However, although the vocal talents of this particular All-Starr group (John Waite, Colin Hay, Sheila E., Mark Rivera, Paul Carrack) are very impressive on all the songs, it was not quite as strong musically as some of Ringo's other groupings. Some of these same songs are featured on Ringo's 2001 release ("Ringo and his New All-Starr Band") and quite frankly are performed better there with a higher energy level (particularly when comparing Waite's rudimentary bass playing on the funky Sheila E. numbers like "Glamorous Life" with ELP's Greg Lake's stand-out earlier work on the 2001 DVD or with the work of other former All-Starr bassists such as the Who's John Entwistle or Cream's Jack Bruce.) Colin Hay's lead guitar work also could have used a supplement from the stellar line-up of guitarists (Peter Frampton, Nils Lofgren, Joe Walsh, Todd Rundgren, Randy Bachman, Mark Farner) from other Ringo tours featured on "The Best of the All-Starr Band So Far" DVD.
To be fair, the filmed concert on the new DVD was the FIRST of the band's entire tour, meaning the group hadn't really jelled as it would after weeks of touring. On most songs the performances are top rate nonetheless. As the DVD reveals, Sheila E. was also nursing an unfortunate knee injury that particular evening (yet still amazes as a drummer, singer, and the ultimate gamer) which may have affected the band's carefree chemistry on that night only--especially during her physically challenging solo numbers.

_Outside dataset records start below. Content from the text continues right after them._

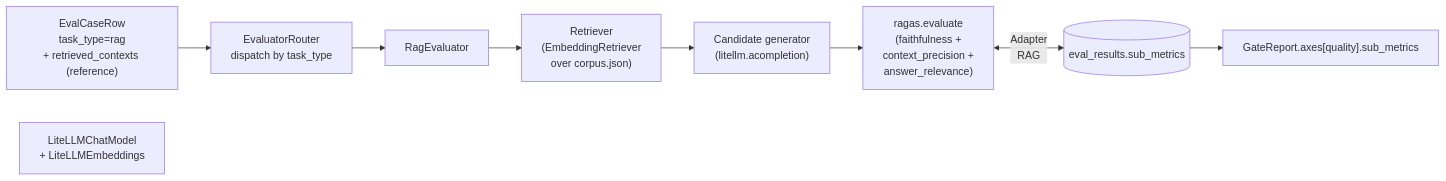
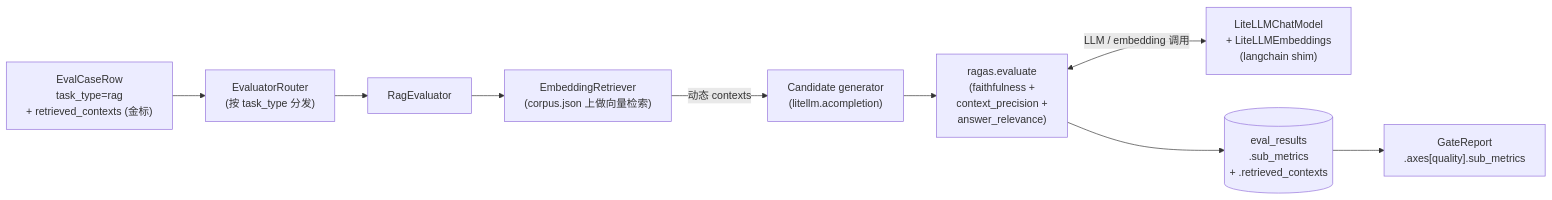
Before and after one commit to AndyUneducated/eval-gate: the diagram in docs/PHASE_8_PLAN.md, drawn with Mermaid. The commit also changed other lines of this file and 16 other files, not shown here.

First line of the commit message:
docs: add diagrams and tech-selection rationale to README and phase plans

````diff
--- a/docs/PHASE_8_PLAN.md
+++ b/docs/PHASE_8_PLAN.md
@@ -16,17 +9,17 @@
 ```mermaid
 flowchart LR
-  Case["EvalCaseRow<br/>task_type=rag<br/>+ retrieved_contexts (reference)"]
-  Router["EvaluatorRouter<br/>dispatch by task_type"]
+  Case["EvalCaseRow<br/>task_type=rag<br/>+ retrieved_contexts (金标)"]
+  Router["EvaluatorRouter<br/>(按 task_type 分发)"]
   RAG["RagEvaluator"]
-  Retriever["Retriever<br/>(EmbeddingRetriever<br/>over corpus.json)"]
+  Retriever["EmbeddingRetriever<br/>(corpus.json 上做向量检索)"]
   Gen["Candidate generator<br/>(litellm.acompletion)"]
   Ragas["ragas.evaluate<br/>(faithfulness +<br/>context_precision +<br/>answer_relevance)"]
-  Adapter["LiteLLMChatModel<br/>+ LiteLLMEmbeddings"]
-  DB[("eval_results.sub_metrics")]
-  Gate["GateReport.axes[quality].sub_metrics"]
+  Adapter["LiteLLMChatModel<br/>+ LiteLLMEmbeddings<br/>(langchain shim)"]
+  DB[("eval_results<br/>.sub_metrics<br/>+ .retrieved_contexts")]
+  Gate["GateReport<br/>.axes[quality].sub_metrics"]
 
   Case --> Router --> RAG
-  RAG --> Retriever --> Gen --> Ragas
-  Ragas <-- Adapter
-  RAG --> DB --> Gate
+  RAG --> Retriever -->|"动态 contexts"| Gen --> Ragas
+  Ragas <-->|"LLM / embedding 调用"| Adapter
+  Ragas --> DB --> Gate
 ```
````
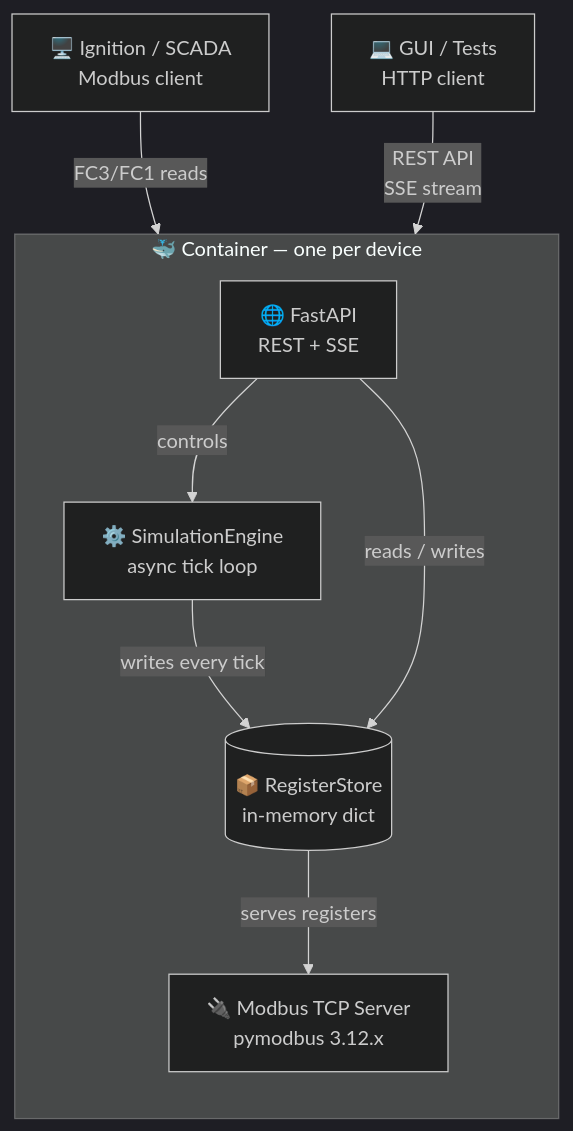
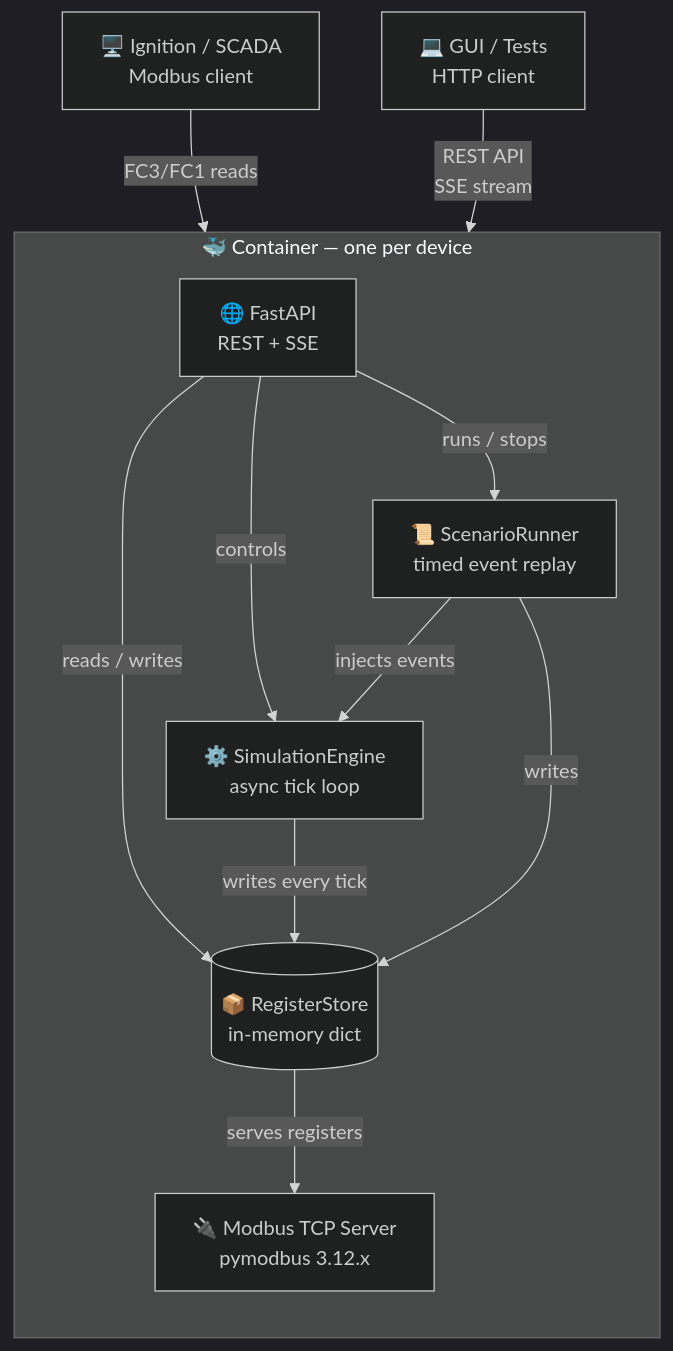
The second of 9 diagrams in README.md (obsidia-systems/simbus), drawn with Mermaid (dark theme) before and after one commit. The commit also changed other lines of this file and 2 other files, not shown here.

Commit message:
Add scenario engine documentation and examples for YAML-based event sequences

````diff
--- a/README.md
+++ b/README.md
@@ -158,21 +156,25 @@
 ```mermaid
 flowchart TB
     subgraph container["🐳 Container — one per device"]
         direction TB
         engine["⚙️ SimulationEngine\nasync tick loop"]
         store[("📦 RegisterStore\nin-memory dict")]
         modbus["🔌 Modbus TCP Server\npymodbus 3.12.x"]
         api["🌐 FastAPI\nREST + SSE"]
+        scenario["📜 ScenarioRunner\ntimed event replay"]
 
         engine -- "writes every tick" --> store
         store -- "serves registers" --> modbus
         api -- "reads / writes" --> store
         api -- "controls" --> engine
+        api -- "runs / stops" --> scenario
+        scenario -- "injects events" --> engine
+        scenario -- "writes" --> store
     end
 
     scada["🖥️ Ignition / SCADA\nModbus client"]
     gui["💻 GUI / Tests\nHTTP client"]
 
     scada -- "FC3/FC1 reads" --> modbus
     gui -- "REST API\nSSE stream" --> api
 ```
````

The photography of the concert itself is quite well done. The interspersed documentary footage is wonderfully entertaining due to the upbeat personalities of the talented musicians but also interrupts the flow of the concert songs. Unfortunately there is not a "play songs only" mode to play the just the concert. In addition, unlike Ringo's other DVD's, there is no DTS sound option (only 5.1 surround). Although Ringo seems more fun to hang around with than Paul McCartney on his "Back in the US" disk (no offense to Sir Paul--Ringo is just a classic lovable guy with a stellar sense of humor), some might prefer just watching the concert's momentum unfold as on the tour. In addition, some standout songs (Hay's "Overkill," Carrack's "Tempted") performed on the tour have been left off the disk. Even the tour's emotional highpoint, a moving tribute to George Harrison, is left out of the regular documentary and is shown only in an added bonus rehearsal version.
Overall, I would recommend this disk for Ringo completists and fans of the individual 2003 All-Starrs. However, I would recommend Ringo's other DVDs if you are shopping for your first Ringo disk or prefer your concerts uninterrupted by documentary footage.